Q: My mind feels kind of stale. This seems to happen to me in the winter; do you have suggestions of ways I could liven up and stay more creative?
A: Get off the mental couch and get your brain some exercise.
The inner game
How do you feel when you’re mentally engaged? Close your eyes, focus on your breathing, and let yourself re-experience the physical and emotional sensations that you have when you’re feeling creative and energetic.
Think about the activities that bring about the feeling of engagement. They could be mental or physical: writing, cooking, drawing, playing games. If you’re in the moment with your activity, it’ll be having this positive effect.
Now, focus on the reasons you may not be doing energizing activities now. You mention that the winter slows you down. Many people tend to hibernate when there is less light and it’s cold outside. However, this can also trigger seasonal affective disorder (SAD), so consider whether there is some level of depression going on. Identify any other barriers so that you can take action to overcome them.
Note — even if you’re feeling creative, this may look different in the winter than in the summer. Rather than resisting the inward change that you’re experiencing, explore the dynamic and embrace the difference.
The outer game
There are a million things to do to get yourself thinking fresh thoughts. Check out Daniel Pink’s book “A Whole New Mind” for some great suggestions and insights, and try these other ideas.
• Make lists: The five people you’d most like to talk to, the five books you wish you were in, the five musicians you’d most like to hear perform.
• Play word games: Crosswords, Qatanga, Words with Friends.
• Go somewhere new: Near home or far from home, but really pay attention to what you’re experiencing.

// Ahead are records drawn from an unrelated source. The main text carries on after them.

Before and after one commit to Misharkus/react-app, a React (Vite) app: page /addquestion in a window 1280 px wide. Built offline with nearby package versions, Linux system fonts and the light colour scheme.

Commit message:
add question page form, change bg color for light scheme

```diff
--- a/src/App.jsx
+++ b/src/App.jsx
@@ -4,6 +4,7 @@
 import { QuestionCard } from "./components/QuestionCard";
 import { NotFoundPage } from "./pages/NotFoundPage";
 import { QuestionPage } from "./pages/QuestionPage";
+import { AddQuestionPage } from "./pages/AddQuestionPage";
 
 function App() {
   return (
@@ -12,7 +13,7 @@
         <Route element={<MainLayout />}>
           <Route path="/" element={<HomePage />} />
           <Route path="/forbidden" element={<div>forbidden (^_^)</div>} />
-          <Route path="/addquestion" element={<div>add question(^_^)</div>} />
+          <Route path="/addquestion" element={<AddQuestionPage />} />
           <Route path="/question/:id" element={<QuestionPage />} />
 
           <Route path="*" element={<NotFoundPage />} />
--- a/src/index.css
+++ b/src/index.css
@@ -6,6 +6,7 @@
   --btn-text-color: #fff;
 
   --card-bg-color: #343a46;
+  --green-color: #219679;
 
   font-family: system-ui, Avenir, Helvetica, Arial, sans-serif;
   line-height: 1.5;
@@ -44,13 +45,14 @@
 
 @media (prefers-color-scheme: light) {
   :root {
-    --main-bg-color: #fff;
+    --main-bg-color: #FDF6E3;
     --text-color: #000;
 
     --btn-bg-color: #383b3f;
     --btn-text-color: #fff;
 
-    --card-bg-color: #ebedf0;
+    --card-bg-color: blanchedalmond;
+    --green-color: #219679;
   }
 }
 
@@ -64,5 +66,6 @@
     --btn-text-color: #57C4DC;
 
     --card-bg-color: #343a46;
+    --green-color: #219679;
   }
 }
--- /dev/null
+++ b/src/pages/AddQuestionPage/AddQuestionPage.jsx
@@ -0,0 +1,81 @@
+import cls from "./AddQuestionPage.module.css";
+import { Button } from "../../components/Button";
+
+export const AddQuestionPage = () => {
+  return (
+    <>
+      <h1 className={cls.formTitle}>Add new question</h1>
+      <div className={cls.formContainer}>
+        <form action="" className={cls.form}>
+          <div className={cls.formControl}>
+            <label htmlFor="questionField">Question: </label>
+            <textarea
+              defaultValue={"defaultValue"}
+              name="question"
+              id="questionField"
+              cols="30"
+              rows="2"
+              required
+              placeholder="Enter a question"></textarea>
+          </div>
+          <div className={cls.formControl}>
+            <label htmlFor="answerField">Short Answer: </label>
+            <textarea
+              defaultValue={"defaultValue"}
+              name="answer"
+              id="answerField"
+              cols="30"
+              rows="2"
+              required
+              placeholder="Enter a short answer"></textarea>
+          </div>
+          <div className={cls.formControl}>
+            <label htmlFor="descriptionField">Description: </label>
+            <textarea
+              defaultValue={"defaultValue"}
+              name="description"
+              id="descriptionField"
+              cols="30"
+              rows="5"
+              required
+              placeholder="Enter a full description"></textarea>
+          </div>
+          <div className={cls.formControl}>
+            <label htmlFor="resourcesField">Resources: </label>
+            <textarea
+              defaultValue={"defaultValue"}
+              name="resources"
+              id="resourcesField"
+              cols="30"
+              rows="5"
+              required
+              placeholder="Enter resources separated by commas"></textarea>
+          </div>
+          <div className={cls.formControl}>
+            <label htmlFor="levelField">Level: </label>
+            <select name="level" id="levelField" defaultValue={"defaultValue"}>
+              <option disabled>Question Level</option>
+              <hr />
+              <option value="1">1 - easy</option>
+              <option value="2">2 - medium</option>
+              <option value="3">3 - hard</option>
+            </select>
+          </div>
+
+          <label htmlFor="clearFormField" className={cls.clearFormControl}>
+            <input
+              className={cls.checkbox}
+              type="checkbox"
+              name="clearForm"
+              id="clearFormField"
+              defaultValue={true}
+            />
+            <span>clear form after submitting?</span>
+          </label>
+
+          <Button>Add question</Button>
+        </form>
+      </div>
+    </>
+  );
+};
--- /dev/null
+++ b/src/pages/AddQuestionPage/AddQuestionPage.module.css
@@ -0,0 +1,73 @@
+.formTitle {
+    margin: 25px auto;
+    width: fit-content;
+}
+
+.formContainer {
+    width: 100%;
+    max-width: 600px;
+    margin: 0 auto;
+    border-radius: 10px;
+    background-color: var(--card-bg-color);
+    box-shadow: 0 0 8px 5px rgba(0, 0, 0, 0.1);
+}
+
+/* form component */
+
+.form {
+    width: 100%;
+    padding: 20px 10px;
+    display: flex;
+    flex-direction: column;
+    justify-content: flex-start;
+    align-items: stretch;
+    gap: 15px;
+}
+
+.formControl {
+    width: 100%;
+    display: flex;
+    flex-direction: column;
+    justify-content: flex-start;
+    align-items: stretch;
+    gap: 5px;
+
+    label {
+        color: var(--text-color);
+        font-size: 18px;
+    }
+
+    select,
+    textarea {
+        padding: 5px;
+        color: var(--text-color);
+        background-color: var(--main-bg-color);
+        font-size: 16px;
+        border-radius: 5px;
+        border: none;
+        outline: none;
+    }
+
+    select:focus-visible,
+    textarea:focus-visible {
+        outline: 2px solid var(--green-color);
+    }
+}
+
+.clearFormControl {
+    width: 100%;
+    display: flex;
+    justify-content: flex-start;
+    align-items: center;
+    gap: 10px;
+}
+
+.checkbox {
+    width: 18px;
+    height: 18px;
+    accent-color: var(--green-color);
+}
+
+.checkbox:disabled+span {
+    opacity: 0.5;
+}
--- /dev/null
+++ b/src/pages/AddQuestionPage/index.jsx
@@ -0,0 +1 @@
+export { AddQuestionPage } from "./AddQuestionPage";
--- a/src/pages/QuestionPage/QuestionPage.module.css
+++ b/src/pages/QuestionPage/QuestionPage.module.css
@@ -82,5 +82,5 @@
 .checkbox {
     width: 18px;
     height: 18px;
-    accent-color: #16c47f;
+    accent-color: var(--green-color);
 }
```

• Go to the library: Spend time with books and magazines that you’re sure do not interest you — and surprise yourself.
People can help get your brain jumping. If you’ve been spending more time alone, reach out. Find friends who are interested in some new adventures and make a point of finding the time.
Back to the SAD topic. If you have noticed a seasonal pattern, this may be part of the dynamic. In that case, getting a light can make all the difference (I swear by mine). Be sure to look into the options and get one that is powerful enough to help.
Exercise and get fresh air. Even if you’re not a snow bunny, being in nature triggers an energy that keeps your mind fresh. And eat foods that feed the brain — whole, fresh foods are good for everything.
Again, consider what being creative means from a seasonal perspective. If it makes sense that you’d have a more dormant time, don’t equate it with being wasted time. And consider whether binge watching a TV series is truly the way you want to spend time. Or at least balance it with some extra quiet time and reflection.
The last word
Shake off a winter slump by trying new experiences and keeping yourself moving.
What challenges do you face at work? Send your questions to Liz Reyer, a credentialed coach and president of Reyer Coaching & Consulting in Eagan. She can be reached at email@example.com.